16. Sep 2, 2014

### Staff: Mentor

You left out a very important qualifier here: observable states must be eigenstates of the operator corresponding to the observable. So the reason we only observe cats that are alive or dead is that the physical process we use to observe cats realizes an operator that has |ALIVE> and |DEAD> as its eigenstates.

But it's perfectly possible in principle that there is some *other* physical process that we could use to interact with cats, which realizes an operator with different eigenstates, say (1/sqrt(2))(|ALIVE> + |DEAD>) and (1/sqrt(2))(|ALIVE> - |DEAD>). If we could construct a cat-observing device that realized this operator, then it would observe cats in what we ordinarily call superpositions of being alive and being dead. But with respect to this other operator, those states would *not* be superpositions; they would be eigenstates.

17. Sep 2, 2014

### nikkkom

At a risk of starting to build my own interpretation, I'd say that it's possible that the reality is a|ALIVE>|sees alive> + b|DEAD>|sees dead>.
QM has linear superpositions as a valid solutions exactly because parts of linear superposition do not "feel" each other.
The quantum system "you" which "sees a dead cat" can't know that there is also a quantum system "you" which "sees a living cat", and the full reality is a linear superposition of these.
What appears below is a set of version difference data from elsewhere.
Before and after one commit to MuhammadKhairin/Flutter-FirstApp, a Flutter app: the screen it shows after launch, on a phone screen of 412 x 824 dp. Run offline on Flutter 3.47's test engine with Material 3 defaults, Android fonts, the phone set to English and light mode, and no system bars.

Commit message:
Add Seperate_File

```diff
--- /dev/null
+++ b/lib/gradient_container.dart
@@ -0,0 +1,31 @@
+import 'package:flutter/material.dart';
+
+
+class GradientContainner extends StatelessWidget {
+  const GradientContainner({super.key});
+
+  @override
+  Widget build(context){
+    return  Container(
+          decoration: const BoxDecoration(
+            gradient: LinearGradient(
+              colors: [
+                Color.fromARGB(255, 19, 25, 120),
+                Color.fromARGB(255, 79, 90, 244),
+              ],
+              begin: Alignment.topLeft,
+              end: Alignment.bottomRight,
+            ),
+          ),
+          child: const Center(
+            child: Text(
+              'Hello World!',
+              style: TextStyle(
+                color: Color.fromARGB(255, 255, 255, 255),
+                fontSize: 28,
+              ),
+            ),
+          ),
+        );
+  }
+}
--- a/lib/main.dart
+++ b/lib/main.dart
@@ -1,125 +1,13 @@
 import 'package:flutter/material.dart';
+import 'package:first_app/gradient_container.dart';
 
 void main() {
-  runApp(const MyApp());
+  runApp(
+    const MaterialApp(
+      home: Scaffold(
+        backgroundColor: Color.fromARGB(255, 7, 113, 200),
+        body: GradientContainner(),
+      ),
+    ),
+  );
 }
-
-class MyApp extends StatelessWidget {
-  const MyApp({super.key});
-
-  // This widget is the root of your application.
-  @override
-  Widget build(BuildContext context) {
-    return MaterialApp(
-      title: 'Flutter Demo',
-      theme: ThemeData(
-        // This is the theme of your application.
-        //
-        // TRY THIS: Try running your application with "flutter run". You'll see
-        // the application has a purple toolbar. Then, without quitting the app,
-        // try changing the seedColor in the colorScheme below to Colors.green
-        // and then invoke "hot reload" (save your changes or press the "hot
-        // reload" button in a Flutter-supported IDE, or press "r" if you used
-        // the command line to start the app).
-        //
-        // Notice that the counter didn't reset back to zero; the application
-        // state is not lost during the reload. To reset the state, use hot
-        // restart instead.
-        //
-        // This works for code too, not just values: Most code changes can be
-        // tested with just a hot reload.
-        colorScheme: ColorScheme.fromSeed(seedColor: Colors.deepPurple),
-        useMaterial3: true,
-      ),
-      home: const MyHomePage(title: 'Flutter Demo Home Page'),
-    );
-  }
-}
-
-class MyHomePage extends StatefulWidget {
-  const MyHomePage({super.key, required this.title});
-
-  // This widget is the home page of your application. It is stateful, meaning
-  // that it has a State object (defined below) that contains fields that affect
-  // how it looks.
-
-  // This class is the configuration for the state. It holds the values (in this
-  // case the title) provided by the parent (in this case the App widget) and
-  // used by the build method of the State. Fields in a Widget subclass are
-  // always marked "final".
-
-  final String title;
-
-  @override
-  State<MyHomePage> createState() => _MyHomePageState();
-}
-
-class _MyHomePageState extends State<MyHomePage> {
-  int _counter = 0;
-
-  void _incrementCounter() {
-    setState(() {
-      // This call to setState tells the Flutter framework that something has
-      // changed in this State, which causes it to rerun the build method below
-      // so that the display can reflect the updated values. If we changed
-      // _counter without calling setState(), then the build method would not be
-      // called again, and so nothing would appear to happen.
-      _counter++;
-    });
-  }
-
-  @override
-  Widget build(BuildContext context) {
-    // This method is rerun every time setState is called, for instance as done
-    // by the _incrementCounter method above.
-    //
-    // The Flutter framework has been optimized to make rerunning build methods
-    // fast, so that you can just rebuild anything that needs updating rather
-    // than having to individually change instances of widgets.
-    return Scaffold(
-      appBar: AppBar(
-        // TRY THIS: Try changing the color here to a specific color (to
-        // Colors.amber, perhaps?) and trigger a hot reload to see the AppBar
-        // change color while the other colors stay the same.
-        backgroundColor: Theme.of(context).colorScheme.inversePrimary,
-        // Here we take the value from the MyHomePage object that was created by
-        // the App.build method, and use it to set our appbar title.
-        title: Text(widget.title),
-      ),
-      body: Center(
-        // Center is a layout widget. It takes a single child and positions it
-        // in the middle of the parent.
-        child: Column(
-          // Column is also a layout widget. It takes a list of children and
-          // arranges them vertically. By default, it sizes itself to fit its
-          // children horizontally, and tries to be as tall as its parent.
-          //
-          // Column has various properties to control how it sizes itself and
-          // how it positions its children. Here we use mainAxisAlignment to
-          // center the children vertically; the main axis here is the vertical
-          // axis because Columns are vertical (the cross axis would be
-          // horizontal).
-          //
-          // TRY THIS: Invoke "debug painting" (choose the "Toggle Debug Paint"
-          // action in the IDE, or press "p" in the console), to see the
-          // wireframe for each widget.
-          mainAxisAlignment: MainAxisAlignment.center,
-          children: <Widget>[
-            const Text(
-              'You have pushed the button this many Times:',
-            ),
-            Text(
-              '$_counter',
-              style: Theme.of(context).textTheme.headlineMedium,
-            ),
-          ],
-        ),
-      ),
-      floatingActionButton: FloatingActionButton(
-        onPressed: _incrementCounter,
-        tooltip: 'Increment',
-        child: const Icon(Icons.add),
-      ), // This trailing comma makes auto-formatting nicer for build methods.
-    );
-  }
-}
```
A "Big box with (scientist and small box with cat)" situation seems to be easier to explain if we postulate that both versions of scientist are "real". We don't think that scientist sees a definite state of the cat *before* we ask the scientist what he sees, right?

18. Sep 2, 2014

### Staff: Mentor

You don't need to build your own interpretation; this is just the MWI.

If we are modeling the scientist and the cat as both being "in the box", and our asking the scientist what he sees is what "opens the box", then that just pushes the question up a level: how do we model *our* state on interacting with the scientist? Asking the scientist what he sees just puts *us* into a superposition of hearing the scientist respond "I see a live cat" and hearing the scientist respond "I see a dead cat". (At least, it does if you believe the MWI.)

19. Sep 2, 2014

### nikkkom

While we are at it, can someone tell me which part of QM math says that observables are always eigenstates? This is a part which is less clear to me than the part where QM says that linear superpositions of solutions are solutions too.

20. Sep 2, 2014